Dir: Leslie H. Martinson
Star: Racquel Welch, Tony Franciosa, Ronald Fraser, Richard Briers

Dead Men Can’t Dance


“Army women are only twist to very routine action flick.”

Plotwise, this is a by-the-numbers action thriller about a special forces group on a mission in the Korean Demilitarised Zone, who get embroiled in a CIA operation to retrieve nuclear triggers. Why it merits any coverage here, is because their command structure is matriarchal, from Brigadier General Burke (Zabriskie), through their operational leader and former agency operative Victoria Elliot (York), down to Staff Sergeant Rhodes (Barbara Eve Harris), who could give R. Lee Ermey a run for his money – Ermey, incidentally, turns up as the CIA boss.

This does add a nice bit of sexual tension to matters, as the leader of the CIA team is Elliot’s lover, played by Michael Biehn – what are the odds against that? Characters like Zabriskie and Harris are fun to watch; however, the action is lacklustre, consisting largely of running around and firing automatic weapons, while the plot is painfully obvious – helpful of the Koreans to build their nuclear facility within convenient walking distance of the border. Still, had to laugh at the reason for betrayal given by the (inevitable!) CIA traitor: “large sums of hard cash, what else?”.

Dir: Steve Anderson
Star: Kathleen York, Michael Biehn, Adrian Paul, Grace Zabriskie

Cleopatra Jones


“Blaxploitation goes bigtime.”

The success of independent blaxploitation films inevitably let to the major studios trying to cash in, and this applied to both sexes. Jones was their response, with 6’2″ Tamara Dobson over-filling Pam Grier’s shoes, as the special agent taking on dyke drug queen Mama (Winters, chewing scenery atrociously) and police corruption, at home and abroad (“Turkey”, supposedly – I wasn’t convinced).

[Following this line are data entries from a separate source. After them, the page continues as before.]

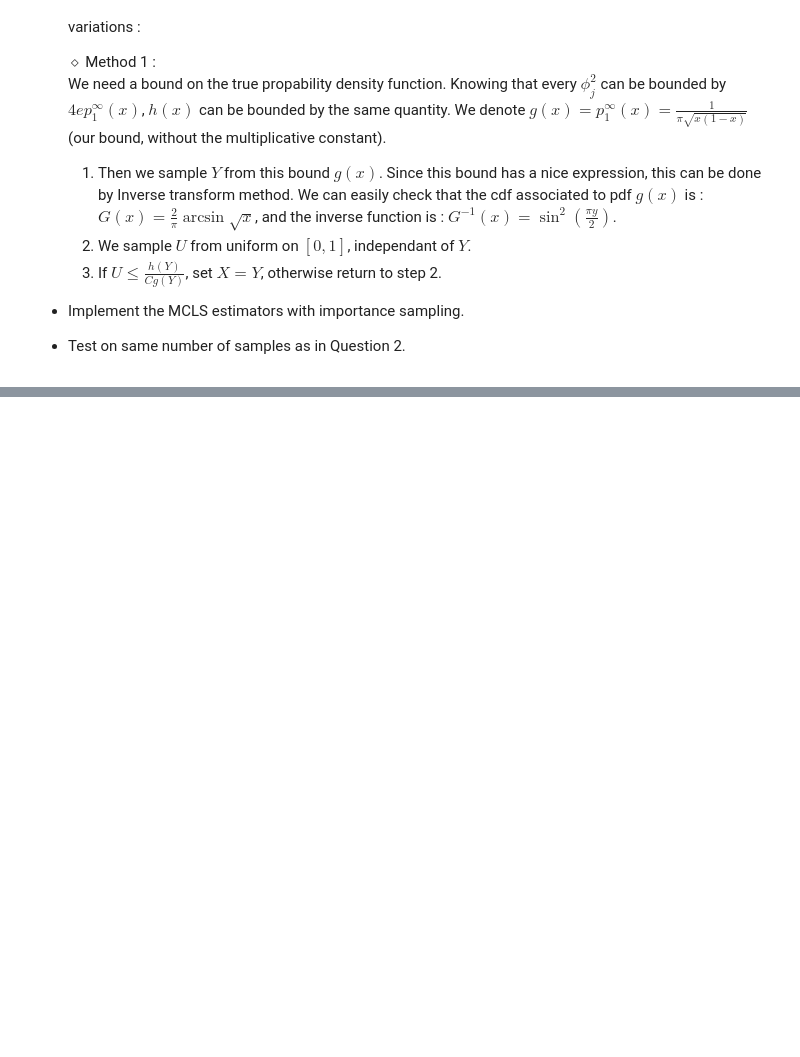
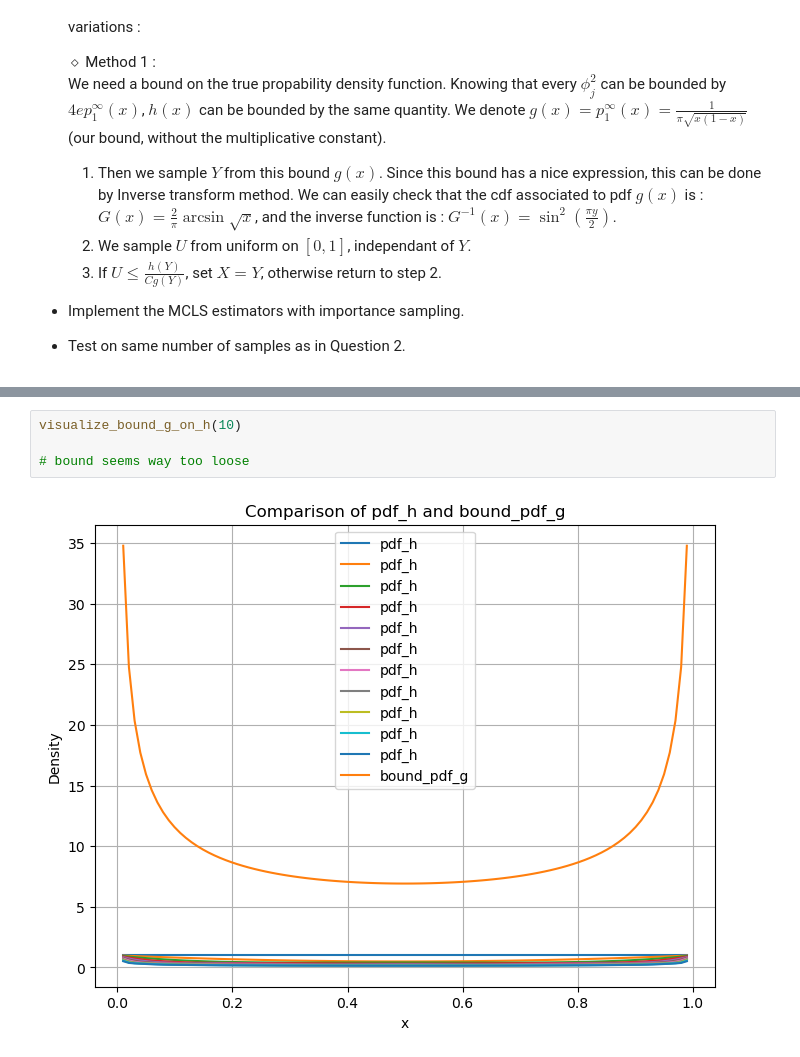
Before and after one commit to FraBet29/stochastic-simulation-project, a Jupyter notebook: notebook.ipynb, the cells around one changed output, grey strips where cells are left out. Cells and saved outputs as stored; diff of their text form; blank space fills up the shorter version.

```diff
--- a/notebook.ipynb
+++ b/notebook.ipynb
@@ -177,0 +178,6 @@ Acceptance rate :  0.01851371866553116
+# %%
+visualize_bound_g_on_h(10)
+
+# bound seems way too loose
+# %% [output]
+[figure, added]
```
Also changed, not shown: parts of 2 cells of this notebook, 1 other file.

Still, they’ve clearly thrown a lot of money at this, and Dobson has presence in a Grace Jones sort of way, if not perhaps much acting talent. She can’t do kung-fu for toffee either, but when Shelley Winters is your nemesis, how well do you need to fight? She can spray automatic weaponry with the best of them, however, and her car – a midnight blue Corvette Stingray with a customised hydraulic roof (to avoid messing up the ‘fro), and a secret arsenal in the door panel – is also fabulous, perhaps the best ever owned by a female action heroine.

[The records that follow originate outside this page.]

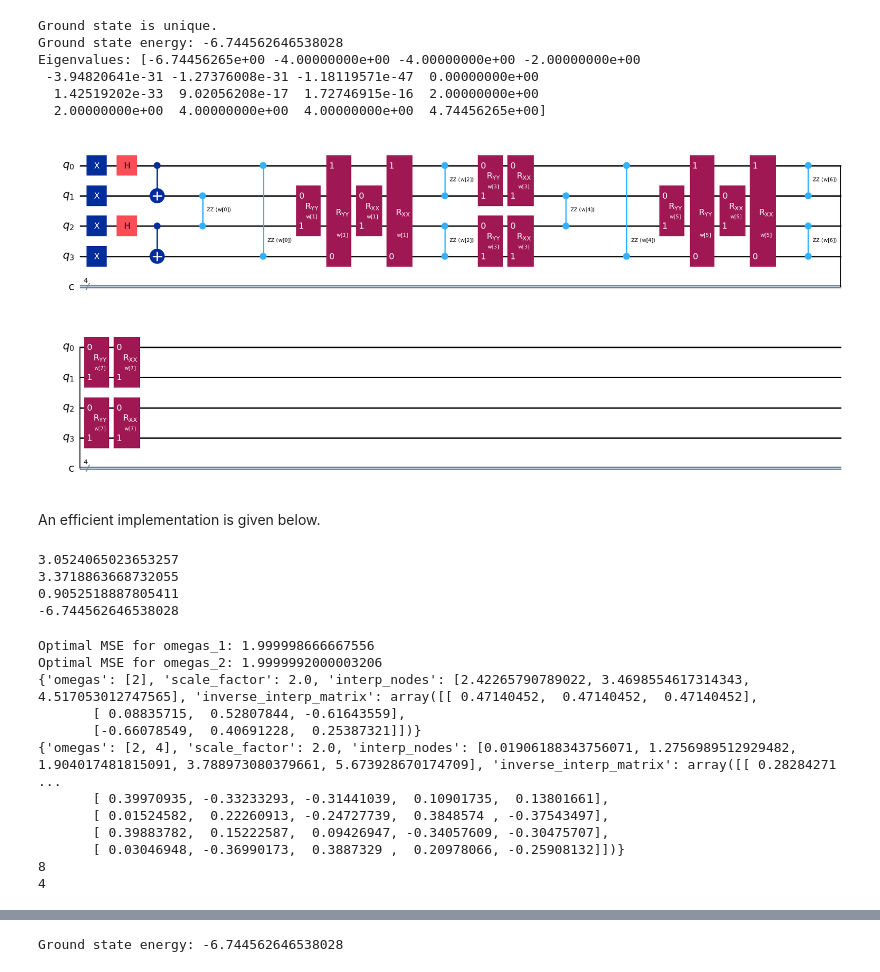
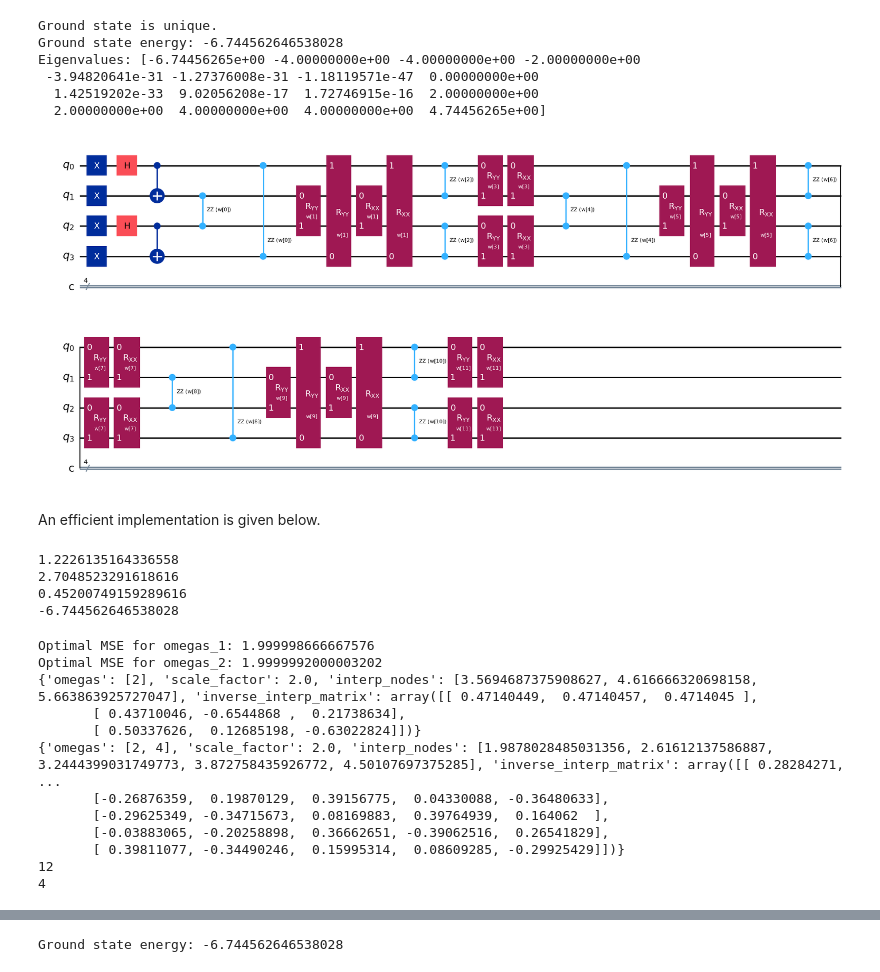
Before and after one commit to GALVINLAI/OICD_for_VQA, a Jupyter notebook: XXZ_HVA_Wiersema.ipynb, the cells around one changed output, grey strips where cells are left out. Drawn from its saved outputs; the diff is of its cells as text; code cells hidden in the pictures.

```diff
--- a/XXZ_HVA_Wiersema.ipynb
+++ b/XXZ_HVA_Wiersema.ipynb
@@ -148,7 +148,7 @@ Eigenvalues: [-6.74456265e+00 -4.00000000e+00 -4.00000000e+00 -2.00000000e+00
   2.00000000e+00  4.00000000e+00  4.00000000e+00  4.74456265e+00]
 # %%
 """Circuit construction"""
-layer = 2  # Define the number of layers in the quantum circuit
+layer = 3  # Define the number of layers in the quantum circuit
 
 # This needs to be determined based on the circuit
 num_p = layer * 4  # Calculate the number of parameters
@@ -170,34 +170,34 @@ def circuit_QAOA_XXZ(weights):
     # Each layer consists of two parts: odd layers and even layers. The total number of layers is 'layer', with 2 sub-layers inside.
     for i in range(layer):
         ## Odd layers
         for j in range(int(num_q / 2)):
             circ.rzz(weights[4 * i], 2 * j + 1, (2 * j + 2) % num_q)  ## ZZ gates in odd sum
             # weights  [0]
         for j in range(int(num_q / 2)):
             circ.ryy(weights[4 * i + 1], 2 * j + 1, (2 * j + 2) % num_q)  ## YY gates in odd sum
             # weights  [1]
         for j in range(int(num_q / 2)):
             circ.rxx(weights[4 * i + 1], 2 * j + 1, (2 * j + 2) % num_q)  ## XX gates in odd sum
             # weights  [1]
 
         ## Even layers
         for j in range(int(num_q / 2)):
             circ.rzz(weights[4 * i + 2], 2 * j, 2 * j + 1)  ## ZZ gates in even sum
             # weights  [2]
         for j in range(int(num_q / 2)):
             circ.ryy(weights[4 * i + 3], 2 * j, 2 * j + 1)  ## YY gates in even sum
             # weights  [3]
         for j in range(int(num_q / 2)):
             circ.rxx(weights[4 * i + 3], 2 * j, 2 * j + 1)  ## XX gates in even sum
             # weights  [3]
 
     return circ
 
 qc = circuit_QAOA_XXZ(weights)
 # print(qc)
 qc.draw("mpl")
 # %% [output]
-[figure, old version]
+[figure, new version]
 # %% [markdown]
 An efficient implementation is given below.
 # %%
@@ -362,9 +362,9 @@ if False:
     plt.grid(True)
     plt.show()
 # %% [output]
-3.0524065023653257
-3.3718863668732055
-0.9052518887805411
+1.2226135164336558
+2.7048523291618616
+0.45200749159289616
 -6.744562646538028
 # %%
 weights_dict = {}
@@ -443,16 +443,16 @@ print(weights_dict['weights_1'])
 print(len(weights_dict))
 print(num_q)
 # %% [output]
-Optimal MSE for omegas_1: 1.999998666667556
-Optimal MSE for omegas_2: 1.9999992000003206
-{'omegas': [2], 'scale_factor': 2.0, 'interp_nodes': [2.42265790789022, 3.4698554617314343, 4.517053012747565], 'inverse_interp_matrix': array([[ 0.47140452,  0.47140452,  0.47140452],
-       [ 0.08835715,  0.52807844, -0.61643559],
-       [-0.66078549,  0.40691228,  0.25387321]])}
-{'omegas': [2, 4], 'scale_factor': 2.0, 'interp_nodes': [0.01906188343756071, 1.2756989512929482, 1.904017481815091, 3.788973080379661, 5.673928670174709], 'inverse_interp_matrix': array([[ 0.28284271 ...
-       [ 0.39970935, -0.33233293, -0.31441039,  0.10901735,  0.13801661],
-       [ 0.01524582,  0.22260913, -0.24727739,  0.3848574 , -0.37543497],
-       [ 0.39883782,  0.15222587,  0.09426947, -0.34057609, -0.30475707],
-       [ 0.03046948, -0.36990173,  0.3887329 ,  0.20978066, -0.25908132]])}
-8
+Optimal MSE for omegas_1: 1.999998666667576
+Optimal MSE for omegas_2: 1.9999992000003202
+{'omegas': [2], 'scale_factor': 2.0, 'interp_nodes': [3.5694687375908627, 4.616666320698158, 5.663863925727047], 'inverse_interp_matrix': array([[ 0.47140449,  0.47140457,  0.4714045 ],
+       [ 0.43710046, -0.6544868 ,  0.21738634],
+       [ 0.50337626,  0.12685198, -0.63022824]])}
+{'omegas': [2, 4], 'scale_factor': 2.0, 'interp_nodes': [1.9878028485031356, 2.61612137586887, 3.2444399031749773, 3.872758435926772, 4.50107697375285], 'inverse_interp_matrix': array([[ 0.28284271,   ...
+       [-0.26876359,  0.19870129,  0.39156775,  0.04330088, -0.36480633],
+       [-0.29625349, -0.34715673,  0.08169883,  0.39764939,  0.164062  ],
+       [-0.03883065, -0.20258898,  0.36662651, -0.39062516,  0.26541829],
+       [ 0.39811077, -0.34490246,  0.15995314,  0.08609285, -0.29925429]])}
+12
 4
 # %%
```
Also changed, not shown: parts of 8 cells of this notebook, 15 other files.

Fargas, later to make his mark as Huggy Bear in Starsky and Hutch, pimps memorably as Doodlebug, a role he’d later parody in I’m Gonna Git You, Sucka, and despite its studio origins, didn’t sell out to The Man as much as I expected. Can’t help wishing they’d used Pam Grier though; she deserved the production values on show here, and they deserve a better actress than Dobson.

Dir: Jack Starrett
Star: Tamara Dobson, Shelley Winters, Antonio Fargas, Bernie Casey